Lowering Vapor Pressure
I know salt, sugar, etc. with lower the vapor pressure of
a liquid, but I don't know exactly why. Since it is how many
particles and not the nature of the particles, it is not about
attraction. How does it interfere with the equilibrium?
Basically, this happens because some
of the solute molecules are at the surface
of the solution, and they get in the way of solvent
molecules which might otherwise be moving
fast enough to escape the liquid and go
into the vapor phase. This lowers the vapor
pressure (and also increases the boiling point).
Technically, the nature of the particles does
matter a bit. This can be taken into account
using the solute's activity coefficient. However,
this is a college-level topic.
Here is a good site with a good explanation:
Todd Clark, Office of Science
US Department of Energy
The colligative property: vapor pressure lowering is best explained from the
perspective of entropy. We can imagine that the driving force for a liquid
to go into the vapor phase is controlled by the difference in micro-states
or entropy of the liquid and gas phases -there is an entropy gain in going
into the gas phase. However, adding a non-volatile solute will increase the
entropy of the liquid phase without equivalently increasing the entropy of
the gas phase (since the solute is non-volatile) - it can be seen that the
number of micro-states for a solution is much higher than that of a pure
solvent. This means that the entropy gain in the solvent particles of the
solution going from liquid to gas phase is comparatively smaller than that
in the pure solvent. Thus there is less of a driving force to go into the
gas phase and therefore a lower number of particles in the gas phase and the
consequent lower vapor pressure.
I have seen text and heard some instructors explaining this phenomenon as
resulting from the solute particles physically blocking the escape of

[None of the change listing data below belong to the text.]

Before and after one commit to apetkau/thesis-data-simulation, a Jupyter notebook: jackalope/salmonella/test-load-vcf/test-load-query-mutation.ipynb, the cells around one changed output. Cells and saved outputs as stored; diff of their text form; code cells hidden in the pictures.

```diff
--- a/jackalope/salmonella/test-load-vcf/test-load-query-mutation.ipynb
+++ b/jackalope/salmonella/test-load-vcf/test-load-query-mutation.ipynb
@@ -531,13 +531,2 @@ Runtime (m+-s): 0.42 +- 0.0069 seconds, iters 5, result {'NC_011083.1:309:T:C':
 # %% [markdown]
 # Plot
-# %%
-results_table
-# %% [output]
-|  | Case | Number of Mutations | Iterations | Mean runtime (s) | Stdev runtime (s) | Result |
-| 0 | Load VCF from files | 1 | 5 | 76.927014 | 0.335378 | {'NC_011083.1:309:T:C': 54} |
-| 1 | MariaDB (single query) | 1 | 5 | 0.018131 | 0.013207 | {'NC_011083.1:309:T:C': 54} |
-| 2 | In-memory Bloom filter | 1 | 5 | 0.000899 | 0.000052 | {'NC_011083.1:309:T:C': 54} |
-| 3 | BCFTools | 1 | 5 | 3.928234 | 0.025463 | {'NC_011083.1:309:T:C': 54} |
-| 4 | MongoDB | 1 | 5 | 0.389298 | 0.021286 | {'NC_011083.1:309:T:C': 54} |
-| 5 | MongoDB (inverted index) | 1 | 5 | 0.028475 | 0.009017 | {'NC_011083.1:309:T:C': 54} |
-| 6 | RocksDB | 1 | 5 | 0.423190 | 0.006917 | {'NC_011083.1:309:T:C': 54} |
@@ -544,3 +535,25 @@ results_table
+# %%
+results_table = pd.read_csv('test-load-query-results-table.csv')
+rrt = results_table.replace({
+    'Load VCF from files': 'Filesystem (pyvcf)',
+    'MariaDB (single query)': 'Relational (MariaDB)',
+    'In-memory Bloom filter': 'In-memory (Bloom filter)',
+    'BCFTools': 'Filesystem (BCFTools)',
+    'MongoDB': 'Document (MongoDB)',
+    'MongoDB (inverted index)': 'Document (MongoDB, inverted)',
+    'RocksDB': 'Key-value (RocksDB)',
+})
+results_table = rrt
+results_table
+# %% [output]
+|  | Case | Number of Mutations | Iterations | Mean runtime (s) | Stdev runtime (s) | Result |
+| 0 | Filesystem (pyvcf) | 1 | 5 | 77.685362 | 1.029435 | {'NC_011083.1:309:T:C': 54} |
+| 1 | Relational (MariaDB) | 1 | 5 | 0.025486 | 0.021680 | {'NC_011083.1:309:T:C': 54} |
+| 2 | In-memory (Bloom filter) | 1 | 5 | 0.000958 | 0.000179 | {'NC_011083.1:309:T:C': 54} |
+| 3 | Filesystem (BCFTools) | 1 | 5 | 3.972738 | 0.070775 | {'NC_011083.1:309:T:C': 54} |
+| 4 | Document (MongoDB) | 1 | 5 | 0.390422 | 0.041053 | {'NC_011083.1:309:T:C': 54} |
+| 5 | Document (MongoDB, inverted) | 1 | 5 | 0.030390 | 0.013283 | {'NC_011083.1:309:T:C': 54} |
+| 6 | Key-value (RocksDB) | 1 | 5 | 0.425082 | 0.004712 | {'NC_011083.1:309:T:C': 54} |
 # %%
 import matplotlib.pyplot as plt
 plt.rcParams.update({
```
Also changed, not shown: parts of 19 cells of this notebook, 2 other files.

solvent particles. This is wrong - as is clearly evident when the vapor
pressure of a pure solvent does not change when we place a porous cover over
the solvent. I suspect this explanation is given as a simplified explanation
- but I think this just introduces misconceptions and should be avoided.
Greg (Roberto Gregorius)
This was also my reply to a question regarding boiling point elevation:
We will focus mostly on the water molecules and a little bit on the salt
This phenomenon involves the law of entropy or the fact that the water
molecules want to move toward a state of disorder, or higher entropy. Just
imagine room temperature plain water in a pot, without solute, being in a
very ordered state, one molecule aligned right next to the other, a very
ordered liquid. At this time, there are also water molecules right above
the surface that have escaped the water from the pot, creating a vapor
pressure, moving from the more ordered liquid to a less ordered gas or
vapor...this to reach a certain level of entropy, or disorder.
Now, in another pot of water, if you place some sodium and chloride ions
(salt) into the ordered water, the water molecules must move away from each
other to accommodate or dissolve the sodium and chloride ions. Now these
water molecules with salt ions between them are in a more disordered state
than they were without the salt ions. This means that less of them will
have to escape into the air above the surface to reach that same level of
entropy as with the plain water. It means that the water with the salt ions
will have a lower vapor pressure than the plain water, but both systems will
have the same level of entropy (disorder).
When you boil both liquids, you are putting heat (energy) into the system.
The plain water will reach boiling (a certain high vapor pressure) at 100°C
while the salt-water will reach boiling (the same exact high vapor
pressure) at a higher temperature.
The state of the salt ions entropy also adds to this. In short, when the
salt ions are dissolved in the water, they are in a disordered state that
they like, adding their entropy to the system. Now when the water molecules
evaporate and leave them behind, the salt ions must come back together in an
ordered state of salt crystals, thus losing entropy. This loss of entropy
also requires more energy (a higher temperature) to vaporize the water
molecules and crystallize the salt molecules.
Hope this helps.
The "simple" answer is that the more concentrated a solution is the fewer
molecules of the solvent there are at the surface of the solution so, as a
result, the lower is the vapor pressure of the solvent. As a result, as you
point out, it is the number of particles of solute (and not its chemical
identity) that determines the decrease in vapor pressure of the solvent. In
any case the solvent/solute/vapor are at equilibrium. The "real" answer is
much more complicated and does depend upon the interactions of solute and
solvent. The technical term for the simple case is "colligative properties"
which is derived from the word "collective". This is meant to imply that it
is the number of particles and not their chemical identity that is
important. In the "real world" the interactions are much more complicated
and does depend upon the details of the interactions between solvent and
dissolved substance (solute).
Click here to return to the Chemistry Archives
Update: June 2012